The attack occurred in Rovezzano, just outside of the city of Florence, with investigators believing three fires were started using a flammable liquid, Il Giornale reports.Investigators believe that far-left anarchists may be behind the attack due to similarities to another attack on rail infrastructure that occurred in 2014, not far from Rovezzano.Furthermore, the date of the attack lines up with the date of the judgement in a bombing case from 2017 in which anarchist extremists bombed a book shop in Florence linked to the far-right Casapound group.
The blast ended up injuring police officer Mario Vece who lost a hand due to the incident after trying to secure the area.
Prosecutors in the railway sabotage case said this week that the perpetrators were “terrorists” and that it was an “act of war”.Thirty-nine anarchist extremists were found guilty on Monday in connection with the bombing, receiving sentences between 10 months and nine years.
A website linked to Italy’s anarchist scene also commented on the alleged act of sabotage asking if the incident was “a coincidence? A ‘cowardly provocation’? Or, more simply and humanly, a gesture of love and anger?” Investigators say they have not ruled the message out as a claim of responsibility.Populist interior minister Matteo Salvini commented don the case saying: “They deserve years in jail, given that they have blocked Italy and ruined the day for many Italians. This afternoon I will be in Rovezzano to assess the situation.”

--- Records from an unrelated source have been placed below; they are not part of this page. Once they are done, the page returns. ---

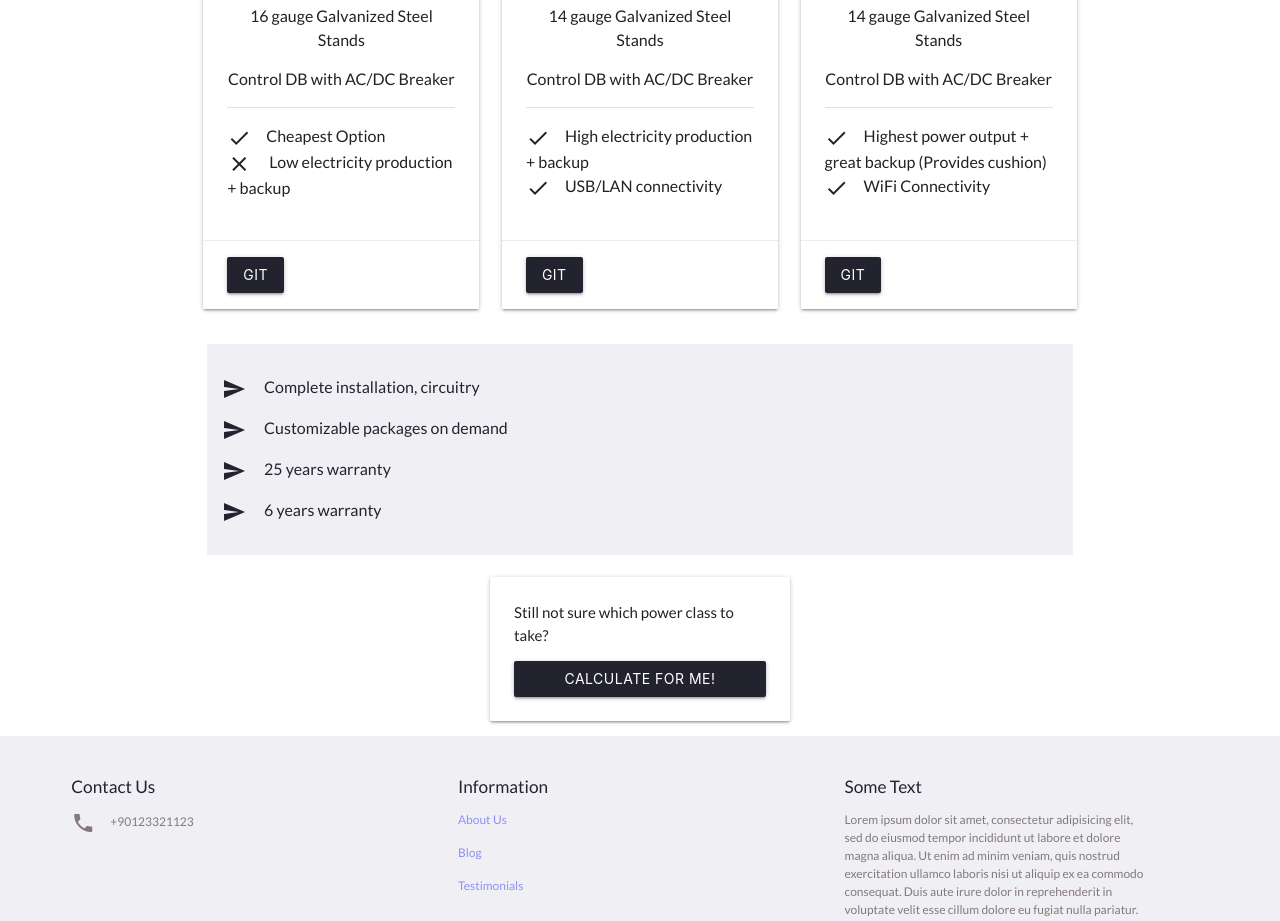
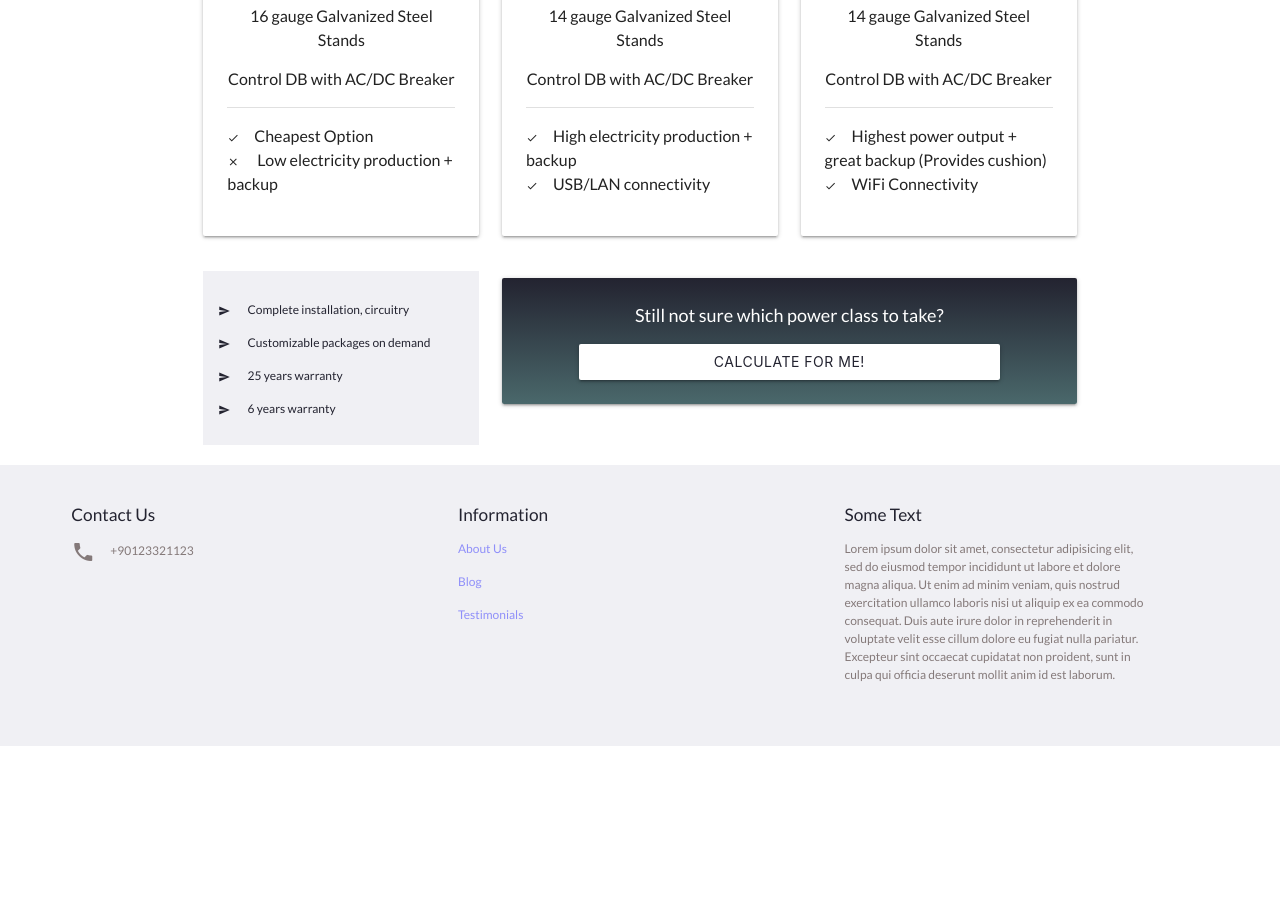
Before and after one commit to pwnflakes25/elektroPower, an Angular app: page /solar in a window 1280 px wide. Shown: the part 880-1801 px from the top of the page. After the commit the page ends 1626 px from the top, so only its background shows below. Built offline with nearby package versions, Linux system fonts and the light colour scheme.

Commit message:
removed testimonial profile image, aligned feature icons to the center, emphasized calculate panel in package page, linked images in history section accordingly, removed interested package in quote form

```diff
--- a/src/app/homePage/home/home.component.html
+++ b/src/app/homePage/home/home.component.html
@@ -58,7 +58,7 @@
       <div class="row" id="cardContainer">
         <div class="displayBox col s12 m4">
             <div class="card">
-              <i class="large material-icons">beach_access</i>
+                <i class="large material-icons">beach_access</i>
               <div class="card-content ">
                 <span class="card-title">All-Round Service</span>
                 <p>Complete installation and maintenance provided for by a reliable team</p>
@@ -120,8 +120,8 @@
            </div>
            <div class="pictureDisplay col s12 m6">
              <div class="row" id="imageContainer">
-               <div [ngClass]="{'col s6 hoverable': true, 'down-on-scroll': isDesktop}" id="{{ isDesktop ? 'imageDisplay1': 'imageDisplayMobile1'}}"><p><span>Generators</span>Learn more about our decade strong generator services</p></div>
-               <div [ngClass]="{'col s6 hoverable': true, 'down-on-scroll': isDesktop}" id="{{ isDesktop ? 'imageDisplay2': 'imageDisplayMobile2'}}"><p><span>Solar</span> A shift to solar is the future. Take a step towards a sustainable, happier life.</p></div>
+               <div [ngClass]="{'col s6 hoverable': true, 'down-on-scroll': isDesktop}" id="{{ isDesktop ? 'imageDisplay1': 'imageDisplayMobile1'}}"><p routerLink="/about"><span>Generators</span>Learn more about our decade strong generator services</p></div>
+               <div [ngClass]="{'col s6 hoverable': true, 'down-on-scroll': isDesktop}" id="{{ isDesktop ? 'imageDisplay2': 'imageDisplayMobile2'}}"><p routerLink="/solar"><span>Solar</span> A shift to solar is the future. Take a step towards a sustainable, happier life.</p></div>
              </div>
            </div>
        </div>
--- a/src/app/homePage/home/home.component.scss
+++ b/src/app/homePage/home/home.component.scss
@@ -140,12 +140,18 @@
   float: right;
 }
 #featureSection .card {
+  display: flex;
+  flex-direction: column;
+  align-items: center;
+  text-align: center;
   box-shadow: none;
   border-bottom-style: solid;
   border-bottom-color: #CF1C0D;
   border-bottom-width: 4px;
   max-width: 20rem;
 }
+
+
 #title {
   padding-left: 2rem;
   background-color: #F0F0F4;
@@ -157,8 +163,8 @@
   align-self: center;
 }
 #cardContainer {
-  margin-top: 6rem;
-  margin-left: 6rem;
+  margin-top: 4rem;
+  margin-left: 8rem;
 }
 @media only screen and (max-width: 600px) {
   #cardContainer {
@@ -228,6 +234,7 @@
   color: white;
   position: absolute;
   margin-top: 80%;
+  cursor: pointer;
 
   span {
     font-size: 20px;
@@ -331,7 +338,8 @@
 /* testimonial section ========================================================> */
 
 #testimonialSection .bigLabel {
-  margin-top: 4rem;
+  margin-top: 2rem;
+  margin-bottom: 0rem;
   color: white;
 }
 
--- a/src/app/homePage/quote-form/quote-form.component.html
+++ b/src/app/homePage/quote-form/quote-form.component.html
@@ -21,7 +21,7 @@
          <label for="icon_telephone">Telephone</label>
       </div>
      </div>
-     <div class="row">
+     <!-- <div class="row">
        <div class="input-field col s12">
          <select formControlName="package">
            <optgroup label="Solar Service">
@@ -37,7 +37,7 @@
          </select>
          <label>Interested Package</label>
        </div>
-     </div>
+     </div> -->
     <button type="submit" class="submitButton" [disabled]="!quoteForm.valid">Submit</button>
     </form>
     <p>*You will be contacted on the next working day</p>
--- a/src/app/homePage/testimonial/testimonial.component.html
+++ b/src/app/homePage/testimonial/testimonial.component.html
@@ -2,12 +2,15 @@
   <div class="carousel">
       <a class="carousel-item" *ngFor="let item of testimonials; let i = index; trackBy: trackByFn;">
         <div class="card">
-            <div class="personImage z-depth-4" [style.background-image]="'url('+item.imageUrl+')'">
-          </div>
-         <div class="card-content">
-            <i class="large material-icons">format_quote</i>
-           <p>{{item.message}}</p>
-           <p id="personName">{{item.name}}</p>
+            <!-- <div class="personImage z-depth-4" [style.background-image]="'url('+item.imageUrl+')'">
+          </div> -->
+         <div class="card-content messagePart">
+              <i class="large material-icons">format_quote</i>
+              <p>{{item.message}}</p>
+         </div>
+         <div class="personInfoPart">
+            <p id="personName">{{item.name}}</p>
+            <p id="position">{{item.position}}</p>
          </div>
          </div>
       </a>
--- a/src/app/homePage/testimonial/testimonial.component.scss
+++ b/src/app/homePage/testimonial/testimonial.component.scss
@@ -11,11 +11,33 @@
 .carousel .card {
   text-align: center;
   display: flex;
-  max-height: 15rem;
   flex-direction: column;
-  background-color: white;
-  color: #232330;
+
+
+  .messagePart {
+    background: rgb(35,35,48);
+    background: linear-gradient(180deg, rgba(35,35,48,1) 0%, rgba(85,100,117,1) 100%);
+    color: white;
+    clip-path: polygon(0 0, 100% 0%, 100% 82%, 0 100%);
+    min-height: 12rem;
+  }
+
+  .personInfoPart{
+    background-color: white;
+    line-height: 1;
+
+    #personName {
+      font-size: 16px;
+      margin: 0;
+      color: #232330;
+    }
+     #position {
+      color: #A7A7BE;
+    }
+  }
+
 }
+
 
 .card i {
   color: #A7A7BE;
@@ -26,37 +48,34 @@
 }
 
 
-.personImage {
-  width: 8rem;
-  height: 8rem;
-  border-radius: 50%;
-  margin-top: -5rem;
-  text-align: center;
-  align-self: center;
-  background-size: cover;
-  background-position: center;
-}
+// .personImage {
+//   width: 8rem;
+//   height: 8rem;
+//   border-radius: 50%;
+//   margin-top: -5rem;
+//   text-align: center;
+//   align-self: center;
+//   background-size: cover;
+//   background-position: center;
+// }
 
 
 .card-content p {
   margin-top: 2rem;
 }
 
-.card #personName {
-  color: #A7A7BE;
-}
 
 @media only screen and (max-width: 600px) {
 
-
-  .personImage {
-    width: 6rem;
-    height: 6rem;
-    border-radius: 50%;
-    margin-top: -4rem;
-    text-align: center;
-    align-self: center;
-  }
+  //
+  // .personImage {
+  //   width: 6rem;
+  //   height: 6rem;
+  //   border-radius: 50%;
+  //   margin-top: -4rem;
+  //   text-align: center;
+  //   align-self: center;
+  // }
   .carousel-item {
     width: 15rem;
   }
--- a/src/app/homePage/testimonial/testimonial.component.ts
+++ b/src/app/homePage/testimonial/testimonial.component.ts
@@ -12,17 +12,20 @@ testimonials = [
   {
     name: 'Mr Firghi',
     message: 'Lorem ipsum dolor sit amet, consectetur adipisicing elit.',
-    imageUrl: 'https://randomuser.me/api/portraits/men/47.jpg'
+    imageUrl: 'https://randomuser.me/api/portraits/men/47.jpg',
+    position: 'Business Analyst'
   },
   {
     name: 'Mr Rabi',
     message: 'Lorem ipsum dolor sit amet, consectetur adipisicing elit.',
-    imageUrl: 'https://randomuser.me/api/portraits/men/39.jpg'
+    imageUrl: 'https://randomuser.me/api/portraits/men/39.jpg',
+    position: 'Product Manager'
   },
   {
     name: 'Ms Celine',
     message: 'Lorem ipsum dolor sit amet, consectetur adipisicing elit.',
-    imageUrl: 'https://randomuser.me/api/portraits/men/47.jpg'
+    imageUrl: 'https://randomuser.me/api/portraits/men/47.jpg',
+    position: 'HR Manager'
   }
 ];
 
--- a/src/app/packages/solar/solar.component.html
+++ b/src/app/packages/solar/solar.component.html
@@ -58,10 +58,6 @@
                 </ul>
               </div>
             </div>
-
-            <div class="card-action">
-              <button type="button" class="btn" name="button">Git</button>
-            </div>
           </div>
       </div>
 
@@ -87,10 +83,6 @@
                   <li><i class="material-icons">done</i>USB/LAN connectivity</li>
                 </ul>
               </div>
-            </div>
-
-            <div class="card-action">
-              <button type="button" class="btn" name="button">Git</button>
             </div>
           </div>
       </div>
@@ -119,10 +111,6 @@
                   <li><i class="material-icons">done</i>WiFi Connectivity</li>
                 </ul>
               </div>
-            </div>
-
-            <div class="card-action">
-              <button type="button" class="btn" name="button">Git</button>
             </div>
           </div>
       </div>
@@ -153,9 +141,6 @@
                 </ul>
               </div>
             </div>
-            <div class="card-action">
-              <button type="button" class="btn" name="button">Git</button>
-            </div>
           </div>
       </div>
 
@@ -183,9 +168,6 @@
                 </ul>
               </div>
             </div>
-            <div class="card-action">
-              <button type="button" class="btn" name="button">Git</button>
-            </div>
           </div>
       </div>
 
@@ -212,9 +194,6 @@
                   <li><i class="material-icons">done</i>WiFi Connectivity</li>
                 </ul>
               </div>
-            </div>
-            <div class="card-action">
-              <button type="button" class="btn" name="button">Git</button>
             </div>
           </div>
       </div>
@@ -244,9 +223,6 @@
                 </ul>
               </div>
             </div>
-            <div class="card-action">
-              <button type="button" class="btn" name="button">Git</button>
-            </div>
           </div>
       </div>
 
@@ -274,9 +250,6 @@
                 </ul>
               </div>
             </div>
-            <div class="card-action">
-              <button type="button" class="btn" name="button">Git</button>
-            </div>
           </div>
       </div>
 
@@ -303,9 +276,6 @@
                   <li><i class="material-icons">done</i>WiFi Connectivity</li>
                 </ul>
               </div>
-            </div>
-            <div class="card-action">
-              <button type="button" class="btn" name="button">Git</button>
             </div>
           </div>
       </div>
@@ -335,9 +305,6 @@
                 </ul>
               </div>
             </div>
-            <div class="card-action">
-              <button type="button" class="btn" name="button">Git</button>
-            </div>
           </div>
       </div>
 
@@ -364,9 +331,6 @@
                   <li><i class="material-icons">done</i>USB/LAN connectivity</li>
                 </ul>
               </div>
-            </div>
-            <div class="card-action">
-              <button type="button" class="btn" name="button">Git</button>
             </div>
           </div>
       </div>
@@ -395,15 +359,13 @@
                 </ul>
               </div>
             </div>
-            <div class="card-action">
-              <button type="button" class="btn" name="button">Git</button>
-            </div>
           </div>
       </div>
     </div>
 
 
-
+   <div class="row">
+     <div class="col s12 m4">
        <div class="additionalFeatures">
          <ul>
            <li><i class="material-icons">send</i> Complete installation, circuitry</li>
@@ -412,13 +374,19 @@
            <li><i class="material-icons">send</i> 6 years warranty</li>
          </ul>
        </div>
-
+     </div>
+     <div class="col s12 m8">
        <div class="calculatorReminder">
          <div class="card-panel">
            <div class="card-title" style="margin-bottom: 1rem;">Still not sure which power class to take?</div>
-         <button type="button" class="btn left" name="button" routerLink="/calculator">Calculate for me!</button>
+            <button type="button" class="btn" name="button" routerLink="/calculator">Calculate for me!</button>
          </div>
        </div>
+     </div>
+   </div>
+
+
+
 
   </div>
 </section>
--- a/src/app/packages/solar/solar.component.scss
+++ b/src/app/packages/solar/solar.component.scss
@@ -1,9 +1,5 @@
 .container {
   margin-top: 5rem;
-}
-
-.btn {
-  background-color: #232330;
 }
 
 .price {
@@ -68,6 +64,7 @@ mat-form-field {
   display:inline-flex;
   vertical-align: middle;
   margin-right: 1rem;
+  font-size: 12px;
 }
 
 .ribbon {
@@ -93,8 +90,7 @@ mat-form-field {
   background-color: #F0F0F4;
   color: #232330;
   padding: 1rem;
-  font-size: 16px;
-  margin: 1rem;
+  font-size: 12px;
 }
 
 .additionalFeatures li {
@@ -110,9 +106,19 @@ mat-form-field {
 
 .calculatorReminder button {
   left: 0px;
-  width: 100%;
+  width: 80%;
+  background-color: white;
+  color: #232330;
 }
 
 .card-panel {
-  max-width: 20rem;
+  display: flex;
+  flex-direction: column;
+  align-items: center;
+  justify-content: center;
+  width: 100%;
+  background: rgb(35,35,48);
+  background: linear-gradient(180deg, rgba(35,35,48,1) 0%, rgba(74,104,107,1) 100%);
+  color: white;
+  font-size: 18px;
 }
```
Lines whose indentation alone changed are shown as unchanged.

Salvini added that he would look to see if there were any links between the case and anti-TAV [a train tunnel between Italy and France] protesters who had attacked police in recent days.Far-left Antifa anarchists have also targetted Salvini’s League party in the past with Spanish anarchist Juan Antonio Sorroche Fernandez being arrested in May in connection to the bombing of a League office in Treviso that occurred in August last year.
Antifa groups in other countries, which as Germany, have also engaged in infrastructure sabotage, creating terror manuals such as the infamous “Prisma” document that teaches members how to sabotage electrical grids and other pieces of infrastructure.